Tule Fall Chinook salmon are native to this part of the Columbia River and have historically provided food for people living along the river. Columbia River Indians called them mitula~, or "white salmon," because the flesh of the salmon is light colored when they return to spawn.
Chinook, or King, salmon are the largest of the Pacific salmon. The adults average 23 pounds and fish 50 to 80 pounds are not uncommon. All Pacific salmon are anadromous, meaning they spend their adult lives feeding in the ocean but return to their natal rivers to spawn. Both male and female salmon die after spawning.
Unlike other Chinook, which spend weeks or months in fresh water before spawning, Tule Fall Chinook spawn quickly after reaching their home rivers. Their strategy is to convert as much of their fat and muscle as possible into eggs or milt. Thus, they typically appear darker and in worse condition when they arrive at the spawning ground than other types of Chinook.

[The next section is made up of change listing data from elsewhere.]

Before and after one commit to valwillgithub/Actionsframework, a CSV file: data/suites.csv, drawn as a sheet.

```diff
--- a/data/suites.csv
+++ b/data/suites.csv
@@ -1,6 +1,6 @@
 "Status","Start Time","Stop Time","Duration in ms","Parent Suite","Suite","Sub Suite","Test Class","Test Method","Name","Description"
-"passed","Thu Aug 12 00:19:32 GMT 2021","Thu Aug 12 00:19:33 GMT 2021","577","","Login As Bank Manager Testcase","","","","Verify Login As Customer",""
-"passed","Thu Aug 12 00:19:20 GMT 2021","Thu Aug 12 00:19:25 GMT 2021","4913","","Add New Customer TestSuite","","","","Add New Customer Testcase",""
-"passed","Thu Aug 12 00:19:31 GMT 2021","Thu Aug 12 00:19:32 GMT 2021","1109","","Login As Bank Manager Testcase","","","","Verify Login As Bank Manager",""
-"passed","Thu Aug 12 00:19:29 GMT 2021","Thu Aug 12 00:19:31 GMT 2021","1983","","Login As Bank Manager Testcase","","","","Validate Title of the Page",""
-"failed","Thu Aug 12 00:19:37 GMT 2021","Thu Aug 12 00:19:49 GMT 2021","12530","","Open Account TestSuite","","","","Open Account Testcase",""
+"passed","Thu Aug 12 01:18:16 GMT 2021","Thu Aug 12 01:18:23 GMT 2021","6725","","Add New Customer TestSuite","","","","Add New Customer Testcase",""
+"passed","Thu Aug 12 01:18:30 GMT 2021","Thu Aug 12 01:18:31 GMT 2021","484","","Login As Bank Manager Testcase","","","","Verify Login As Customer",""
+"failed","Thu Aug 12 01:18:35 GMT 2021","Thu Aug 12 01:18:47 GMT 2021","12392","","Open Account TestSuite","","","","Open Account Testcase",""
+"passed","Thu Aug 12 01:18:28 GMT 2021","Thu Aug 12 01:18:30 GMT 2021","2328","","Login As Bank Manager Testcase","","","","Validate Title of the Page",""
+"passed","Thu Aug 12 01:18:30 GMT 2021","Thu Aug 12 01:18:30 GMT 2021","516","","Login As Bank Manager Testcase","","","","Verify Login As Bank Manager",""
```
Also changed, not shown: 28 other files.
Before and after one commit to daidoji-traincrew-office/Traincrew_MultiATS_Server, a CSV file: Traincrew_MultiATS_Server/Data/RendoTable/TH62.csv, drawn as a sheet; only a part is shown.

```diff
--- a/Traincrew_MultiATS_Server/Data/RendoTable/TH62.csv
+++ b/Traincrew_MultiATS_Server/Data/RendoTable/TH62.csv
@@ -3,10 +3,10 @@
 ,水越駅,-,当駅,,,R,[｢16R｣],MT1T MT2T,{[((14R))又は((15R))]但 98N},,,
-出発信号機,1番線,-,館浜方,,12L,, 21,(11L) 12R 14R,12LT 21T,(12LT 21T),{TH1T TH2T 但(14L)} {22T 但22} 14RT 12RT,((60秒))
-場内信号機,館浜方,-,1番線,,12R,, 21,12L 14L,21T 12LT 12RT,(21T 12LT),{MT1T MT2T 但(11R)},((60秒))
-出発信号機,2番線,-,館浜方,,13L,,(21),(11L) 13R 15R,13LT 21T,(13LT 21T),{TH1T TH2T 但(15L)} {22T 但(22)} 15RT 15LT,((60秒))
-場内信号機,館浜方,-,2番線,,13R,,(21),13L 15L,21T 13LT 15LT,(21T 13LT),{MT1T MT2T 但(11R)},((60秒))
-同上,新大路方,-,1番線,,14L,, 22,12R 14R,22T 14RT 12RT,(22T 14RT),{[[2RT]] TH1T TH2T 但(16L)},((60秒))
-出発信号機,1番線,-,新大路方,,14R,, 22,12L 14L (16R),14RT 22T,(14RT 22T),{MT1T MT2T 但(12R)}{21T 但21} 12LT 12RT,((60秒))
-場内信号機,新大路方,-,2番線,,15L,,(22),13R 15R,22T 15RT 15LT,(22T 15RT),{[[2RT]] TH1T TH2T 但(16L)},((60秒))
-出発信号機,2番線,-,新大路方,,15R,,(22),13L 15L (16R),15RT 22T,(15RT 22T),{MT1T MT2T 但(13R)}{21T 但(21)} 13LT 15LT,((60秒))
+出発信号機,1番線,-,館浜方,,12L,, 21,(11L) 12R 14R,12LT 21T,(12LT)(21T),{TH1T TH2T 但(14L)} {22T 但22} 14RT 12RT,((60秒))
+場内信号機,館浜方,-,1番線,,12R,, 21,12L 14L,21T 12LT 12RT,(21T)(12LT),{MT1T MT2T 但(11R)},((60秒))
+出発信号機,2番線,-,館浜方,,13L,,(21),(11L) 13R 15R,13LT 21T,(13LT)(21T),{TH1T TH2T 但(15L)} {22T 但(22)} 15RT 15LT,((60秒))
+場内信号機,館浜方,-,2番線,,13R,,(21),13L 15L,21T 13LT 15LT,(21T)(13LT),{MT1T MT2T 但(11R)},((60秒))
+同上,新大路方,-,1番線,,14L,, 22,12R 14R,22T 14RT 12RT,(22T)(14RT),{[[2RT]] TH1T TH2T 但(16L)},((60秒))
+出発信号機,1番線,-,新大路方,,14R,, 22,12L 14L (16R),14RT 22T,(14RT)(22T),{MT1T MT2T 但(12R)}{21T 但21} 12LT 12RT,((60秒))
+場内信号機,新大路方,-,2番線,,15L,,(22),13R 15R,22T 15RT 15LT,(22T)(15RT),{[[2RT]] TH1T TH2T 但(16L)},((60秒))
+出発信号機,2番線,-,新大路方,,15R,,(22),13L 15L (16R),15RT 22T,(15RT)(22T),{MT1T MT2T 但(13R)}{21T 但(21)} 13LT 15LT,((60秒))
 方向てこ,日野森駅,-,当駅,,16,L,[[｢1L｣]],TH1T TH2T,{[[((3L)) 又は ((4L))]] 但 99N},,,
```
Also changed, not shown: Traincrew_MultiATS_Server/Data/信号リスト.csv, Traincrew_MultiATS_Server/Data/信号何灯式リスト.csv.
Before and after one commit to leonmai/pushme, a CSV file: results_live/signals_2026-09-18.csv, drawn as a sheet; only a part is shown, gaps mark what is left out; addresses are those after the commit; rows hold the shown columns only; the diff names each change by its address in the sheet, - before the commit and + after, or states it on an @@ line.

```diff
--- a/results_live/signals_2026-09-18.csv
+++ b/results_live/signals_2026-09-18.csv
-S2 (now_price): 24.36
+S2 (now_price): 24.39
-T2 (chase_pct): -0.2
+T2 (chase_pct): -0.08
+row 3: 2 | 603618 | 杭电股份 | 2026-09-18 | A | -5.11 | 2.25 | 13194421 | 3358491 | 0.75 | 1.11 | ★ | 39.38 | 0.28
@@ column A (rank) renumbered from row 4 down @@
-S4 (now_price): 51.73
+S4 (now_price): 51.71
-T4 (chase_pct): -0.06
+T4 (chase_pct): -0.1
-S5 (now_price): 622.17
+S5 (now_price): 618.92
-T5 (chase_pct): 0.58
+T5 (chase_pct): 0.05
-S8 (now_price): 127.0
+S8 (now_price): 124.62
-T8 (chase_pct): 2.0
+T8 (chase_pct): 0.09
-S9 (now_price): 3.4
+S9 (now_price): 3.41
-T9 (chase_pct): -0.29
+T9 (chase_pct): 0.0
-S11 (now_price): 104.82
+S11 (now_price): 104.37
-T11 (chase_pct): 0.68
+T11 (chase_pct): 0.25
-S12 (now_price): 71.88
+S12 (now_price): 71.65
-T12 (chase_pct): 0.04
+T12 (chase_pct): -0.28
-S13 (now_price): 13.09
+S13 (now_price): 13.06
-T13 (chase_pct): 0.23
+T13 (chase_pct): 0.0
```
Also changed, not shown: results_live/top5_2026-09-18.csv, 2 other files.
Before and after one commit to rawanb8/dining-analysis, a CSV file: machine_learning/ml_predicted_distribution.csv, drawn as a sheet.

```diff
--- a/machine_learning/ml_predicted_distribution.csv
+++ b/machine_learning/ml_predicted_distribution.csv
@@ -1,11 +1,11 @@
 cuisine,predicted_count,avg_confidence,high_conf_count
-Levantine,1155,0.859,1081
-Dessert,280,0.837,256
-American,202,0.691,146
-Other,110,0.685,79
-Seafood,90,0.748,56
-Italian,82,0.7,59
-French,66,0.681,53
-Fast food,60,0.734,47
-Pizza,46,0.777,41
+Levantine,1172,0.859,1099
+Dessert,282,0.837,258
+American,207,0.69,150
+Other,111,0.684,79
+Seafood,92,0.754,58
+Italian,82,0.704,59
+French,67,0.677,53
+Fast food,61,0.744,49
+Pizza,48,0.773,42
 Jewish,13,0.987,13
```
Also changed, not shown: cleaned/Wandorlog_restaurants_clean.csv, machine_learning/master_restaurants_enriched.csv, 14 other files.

Because of the migration pattern of the adult fish, this stock is a major contributor to the commercial, tribal and recreational harvest along the Washington coast and in the Columbia River.